(Records excerpted from a collection)
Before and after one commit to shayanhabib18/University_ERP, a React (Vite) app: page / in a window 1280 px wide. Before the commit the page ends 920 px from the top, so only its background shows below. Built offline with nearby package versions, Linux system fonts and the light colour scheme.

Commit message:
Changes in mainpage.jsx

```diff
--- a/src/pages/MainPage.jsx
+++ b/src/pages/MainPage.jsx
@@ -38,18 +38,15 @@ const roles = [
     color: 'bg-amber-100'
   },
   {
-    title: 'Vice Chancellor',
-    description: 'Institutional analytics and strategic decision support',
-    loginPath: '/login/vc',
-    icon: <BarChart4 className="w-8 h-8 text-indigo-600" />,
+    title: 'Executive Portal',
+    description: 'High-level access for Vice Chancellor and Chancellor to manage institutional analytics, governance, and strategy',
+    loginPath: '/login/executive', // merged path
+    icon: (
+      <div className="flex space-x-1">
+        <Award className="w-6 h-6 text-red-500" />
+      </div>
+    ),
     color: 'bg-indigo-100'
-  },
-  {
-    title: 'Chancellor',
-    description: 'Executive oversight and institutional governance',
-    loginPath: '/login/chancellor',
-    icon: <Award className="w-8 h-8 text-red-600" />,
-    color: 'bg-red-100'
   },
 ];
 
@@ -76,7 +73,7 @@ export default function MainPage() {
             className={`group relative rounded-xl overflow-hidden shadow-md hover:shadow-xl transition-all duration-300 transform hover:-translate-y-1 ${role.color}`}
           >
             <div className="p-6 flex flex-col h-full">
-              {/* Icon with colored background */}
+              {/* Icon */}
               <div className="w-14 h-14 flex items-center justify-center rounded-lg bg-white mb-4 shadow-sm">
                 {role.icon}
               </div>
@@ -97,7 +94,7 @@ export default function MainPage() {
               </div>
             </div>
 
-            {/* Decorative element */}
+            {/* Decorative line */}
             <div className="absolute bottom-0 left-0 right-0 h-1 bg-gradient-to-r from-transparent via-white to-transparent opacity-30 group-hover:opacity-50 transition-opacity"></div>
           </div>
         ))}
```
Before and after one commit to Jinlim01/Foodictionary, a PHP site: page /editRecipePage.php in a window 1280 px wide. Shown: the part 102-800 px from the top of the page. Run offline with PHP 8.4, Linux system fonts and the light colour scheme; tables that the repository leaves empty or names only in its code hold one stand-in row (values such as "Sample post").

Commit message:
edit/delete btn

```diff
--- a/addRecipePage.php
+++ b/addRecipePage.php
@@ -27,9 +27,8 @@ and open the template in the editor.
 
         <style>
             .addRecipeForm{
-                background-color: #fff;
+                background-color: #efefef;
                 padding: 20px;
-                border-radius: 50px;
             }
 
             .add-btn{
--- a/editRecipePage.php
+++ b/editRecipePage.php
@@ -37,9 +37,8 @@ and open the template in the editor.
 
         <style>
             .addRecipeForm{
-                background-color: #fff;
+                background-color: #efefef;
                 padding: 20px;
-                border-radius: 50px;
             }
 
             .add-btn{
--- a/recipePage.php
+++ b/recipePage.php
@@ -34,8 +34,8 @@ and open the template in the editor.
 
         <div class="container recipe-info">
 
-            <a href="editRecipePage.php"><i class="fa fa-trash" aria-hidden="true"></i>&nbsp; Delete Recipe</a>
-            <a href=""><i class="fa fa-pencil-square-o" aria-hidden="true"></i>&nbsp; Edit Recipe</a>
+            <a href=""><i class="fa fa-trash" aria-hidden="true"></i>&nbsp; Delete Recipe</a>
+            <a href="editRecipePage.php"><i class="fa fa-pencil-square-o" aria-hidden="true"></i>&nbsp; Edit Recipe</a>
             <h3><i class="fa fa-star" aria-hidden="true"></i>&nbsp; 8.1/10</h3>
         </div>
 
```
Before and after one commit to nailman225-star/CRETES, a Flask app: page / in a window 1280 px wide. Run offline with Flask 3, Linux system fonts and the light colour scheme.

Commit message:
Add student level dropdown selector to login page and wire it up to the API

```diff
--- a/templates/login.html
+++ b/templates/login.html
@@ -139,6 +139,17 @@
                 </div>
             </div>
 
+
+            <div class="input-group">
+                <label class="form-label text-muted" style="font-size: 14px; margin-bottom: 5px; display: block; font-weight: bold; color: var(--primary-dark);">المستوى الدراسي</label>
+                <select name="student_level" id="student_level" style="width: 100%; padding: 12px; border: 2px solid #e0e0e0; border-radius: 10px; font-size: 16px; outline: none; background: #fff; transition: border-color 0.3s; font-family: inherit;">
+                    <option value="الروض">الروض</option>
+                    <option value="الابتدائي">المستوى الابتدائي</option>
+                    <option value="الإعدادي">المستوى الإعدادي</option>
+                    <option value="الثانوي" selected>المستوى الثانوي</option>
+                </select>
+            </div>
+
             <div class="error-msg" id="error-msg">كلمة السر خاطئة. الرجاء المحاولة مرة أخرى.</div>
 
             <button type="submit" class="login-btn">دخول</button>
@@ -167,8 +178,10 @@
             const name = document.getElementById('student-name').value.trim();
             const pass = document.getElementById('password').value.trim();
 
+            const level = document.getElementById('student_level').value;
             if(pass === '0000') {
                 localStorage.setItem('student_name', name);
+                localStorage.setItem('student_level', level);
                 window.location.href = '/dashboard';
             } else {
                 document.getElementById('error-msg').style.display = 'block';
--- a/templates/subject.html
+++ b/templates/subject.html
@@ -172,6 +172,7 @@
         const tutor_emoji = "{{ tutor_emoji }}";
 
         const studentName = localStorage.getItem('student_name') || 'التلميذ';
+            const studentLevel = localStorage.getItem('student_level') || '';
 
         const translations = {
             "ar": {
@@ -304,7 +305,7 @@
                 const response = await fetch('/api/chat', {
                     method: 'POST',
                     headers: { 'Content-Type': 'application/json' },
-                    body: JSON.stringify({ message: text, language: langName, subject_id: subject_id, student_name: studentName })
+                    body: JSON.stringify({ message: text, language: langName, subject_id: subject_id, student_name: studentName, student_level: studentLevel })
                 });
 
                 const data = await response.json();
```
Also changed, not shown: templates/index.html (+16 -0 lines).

* _EXERCISE REQUIREMENTS_:
Each line above needs to be repeated exactly, with nothing omitted.

* _RESPONSE FOR THIS EXERCISE_:
Before and after one commit to shayanhabib18/University_ERP, a React (Vite) app: page / in a window 1280 px wide. Before the commit the page ends 920 px from the top, so only its background shows below. Built offline with nearby package versions, Linux system fonts and the light colour scheme.

Commit message:
Changes in mainpage.jsx

```diff
--- a/src/pages/MainPage.jsx
+++ b/src/pages/MainPage.jsx
@@ -38,18 +38,15 @@ const roles = [
     color: 'bg-amber-100'
   },
   {
-    title: 'Vice Chancellor',
-    description: 'Institutional analytics and strategic decision support',
-    loginPath: '/login/vc',
-    icon: <BarChart4 className="w-8 h-8 text-indigo-600" />,
+    title: 'Executive Portal',
+    description: 'High-level access for Vice Chancellor and Chancellor to manage institutional analytics, governance, and strategy',
+    loginPath: '/login/executive', // merged path
+    icon: (
+      <div className="flex space-x-1">
+        <Award className="w-6 h-6 text-red-500" />
+      </div>
+    ),
     color: 'bg-indigo-100'
-  },
-  {
-    title: 'Chancellor',
-    description: 'Executive oversight and institutional governance',
-    loginPath: '/login/chancellor',
-    icon: <Award className="w-8 h-8 text-red-600" />,
-    color: 'bg-red-100'
   },
 ];
 
@@ -76,7 +73,7 @@ export default function MainPage() {
             className={`group relative rounded-xl overflow-hidden shadow-md hover:shadow-xl transition-all duration-300 transform hover:-translate-y-1 ${role.color}`}
           >
             <div className="p-6 flex flex-col h-full">
-              {/* Icon with colored background */}
+              {/* Icon */}
               <div className="w-14 h-14 flex items-center justify-center rounded-lg bg-white mb-4 shadow-sm">
                 {role.icon}
               </div>
@@ -97,7 +94,7 @@ export default function MainPage() {
               </div>
             </div>
 
-            {/* Decorative element */}
+            {/* Decorative line */}
             <div className="absolute bottom-0 left-0 right-0 h-1 bg-gradient-to-r from-transparent via-white to-transparent opacity-30 group-hover:opacity-50 transition-opacity"></div>
           </div>
         ))}
```
Before and after one commit to Jinlim01/Foodictionary, a PHP site: page /editRecipePage.php in a window 1280 px wide. Shown: the part 102-800 px from the top of the page. Run offline with PHP 8.4, Linux system fonts and the light colour scheme; tables that the repository leaves empty or names only in its code hold one stand-in row (values such as "Sample post").

Commit message:
edit/delete btn

```diff
--- a/addRecipePage.php
+++ b/addRecipePage.php
@@ -27,9 +27,8 @@ and open the template in the editor.
 
         <style>
             .addRecipeForm{
-                background-color: #fff;
+                background-color: #efefef;
                 padding: 20px;
-                border-radius: 50px;
             }
 
             .add-btn{
--- a/editRecipePage.php
+++ b/editRecipePage.php
@@ -37,9 +37,8 @@ and open the template in the editor.
 
         <style>
             .addRecipeForm{
-                background-color: #fff;
+                background-color: #efefef;
                 padding: 20px;
-                border-radius: 50px;
             }
 
             .add-btn{
--- a/recipePage.php
+++ b/recipePage.php
@@ -34,8 +34,8 @@ and open the template in the editor.
 
         <div class="container recipe-info">
 
-            <a href="editRecipePage.php"><i class="fa fa-trash" aria-hidden="true"></i>&nbsp; Delete Recipe</a>
-            <a href=""><i class="fa fa-pencil-square-o" aria-hidden="true"></i>&nbsp; Edit Recipe</a>
+            <a href=""><i class="fa fa-trash" aria-hidden="true"></i>&nbsp; Delete Recipe</a>
+            <a href="editRecipePage.php"><i class="fa fa-pencil-square-o" aria-hidden="true"></i>&nbsp; Edit Recipe</a>
             <h3><i class="fa fa-star" aria-hidden="true"></i>&nbsp; 8.1/10</h3>
         </div>
 
```
Before and after one commit to nailman225-star/CRETES, a Flask app: page / in a window 1280 px wide. Run offline with Flask 3, Linux system fonts and the light colour scheme.

Commit message:
Add student level dropdown selector to login page and wire it up to the API

```diff
--- a/templates/login.html
+++ b/templates/login.html
@@ -139,6 +139,17 @@
                 </div>
             </div>
 
+
+            <div class="input-group">
+                <label class="form-label text-muted" style="font-size: 14px; margin-bottom: 5px; display: block; font-weight: bold; color: var(--primary-dark);">المستوى الدراسي</label>
+                <select name="student_level" id="student_level" style="width: 100%; padding: 12px; border: 2px solid #e0e0e0; border-radius: 10px; font-size: 16px; outline: none; background: #fff; transition: border-color 0.3s; font-family: inherit;">
+                    <option value="الروض">الروض</option>
+                    <option value="الابتدائي">المستوى الابتدائي</option>
+                    <option value="الإعدادي">المستوى الإعدادي</option>
+                    <option value="الثانوي" selected>المستوى الثانوي</option>
+                </select>
+            </div>
+
             <div class="error-msg" id="error-msg">كلمة السر خاطئة. الرجاء المحاولة مرة أخرى.</div>
 
             <button type="submit" class="login-btn">دخول</button>
@@ -167,8 +178,10 @@
             const name = document.getElementById('student-name').value.trim();
             const pass = document.getElementById('password').value.trim();
 
+            const level = document.getElementById('student_level').value;
             if(pass === '0000') {
                 localStorage.setItem('student_name', name);
+                localStorage.setItem('student_level', level);
                 window.location.href = '/dashboard';
             } else {
                 document.getElementById('error-msg').style.display = 'block';
--- a/templates/subject.html
+++ b/templates/subject.html
@@ -172,6 +172,7 @@
         const tutor_emoji = "{{ tutor_emoji }}";
 
         const studentName = localStorage.getItem('student_name') || 'التلميذ';
+            const studentLevel = localStorage.getItem('student_level') || '';
 
         const translations = {
             "ar": {
@@ -304,7 +305,7 @@
                 const response = await fetch('/api/chat', {
                     method: 'POST',
                     headers: { 'Content-Type': 'application/json' },
-                    body: JSON.stringify({ message: text, language: langName, subject_id: subject_id, student_name: studentName })
+                    body: JSON.stringify({ message: text, language: langName, subject_id: subject_id, student_name: studentName, student_level: studentLevel })
                 });
 
                 const data = await response.json();
```
Also changed, not shown: templates/index.html (+16 -0 lines).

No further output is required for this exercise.